AIM OF THE TASK:
Would you please copy each line of the data in which the string "edit" occurs?

DATA UNDER STUDY:
* * *
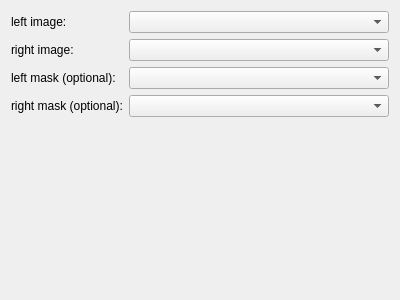
First picture: the form in MITK/Modules/OpenCVGui/Internal/niftkDistanceMeasurerGUI.ui, repository NifTK/NifTK, before the edit.
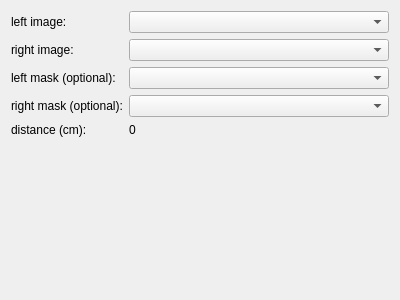
Second picture: the form after the edit. Custom widgets are drawn as their Qt base class.

Commit message: Issue #4803: Hook up distance measurer plugin.

```diff
--- a/MITK/Modules/OpenCVGui/Internal/niftkDistanceMeasurerGUI.ui
+++ b/MITK/Modules/OpenCVGui/Internal/niftkDistanceMeasurerGUI.ui
@@ -56,6 +56,20 @@
      <item row="3" column="1">
       <widget class="QmitkDataStorageComboBoxWithSelectNone" name="m_RightMaskComboBox"/>
      </item>
+     <item row="4" column="0">
+      <widget class="QLabel" name="m_DistanceLabel">
+       <property name="text">
+        <string>distance (cm):</string>
+       </property>
+      </widget>
+     </item>
+     <item row="4" column="1">
+      <widget class="QLabel" name="m_Distance">
+       <property name="text">
+        <string>0</string>
+       </property>
+      </widget>
+     </item>
     </layout>
    </item>
    <item>
@@ -66,7 +80,7 @@
      <property name="sizeHint" stdset="0">
       <size>
        <width>20</width>
-       <height>151</height>
+       <height>125</height>
       </size>
      </property>
     </spacer>
```
Left out of the diff: 6 changed lines with no effect on the pictures. The commit also changes 5 other files.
* * *
RESULT:
First picture: the form in MITK/Modules/OpenCVGui/Internal/niftkDistanceMeasurerGUI.ui, repository NifTK/NifTK, before the edit.
Second picture: the form after the edit. Custom widgets are drawn as their Qt base class.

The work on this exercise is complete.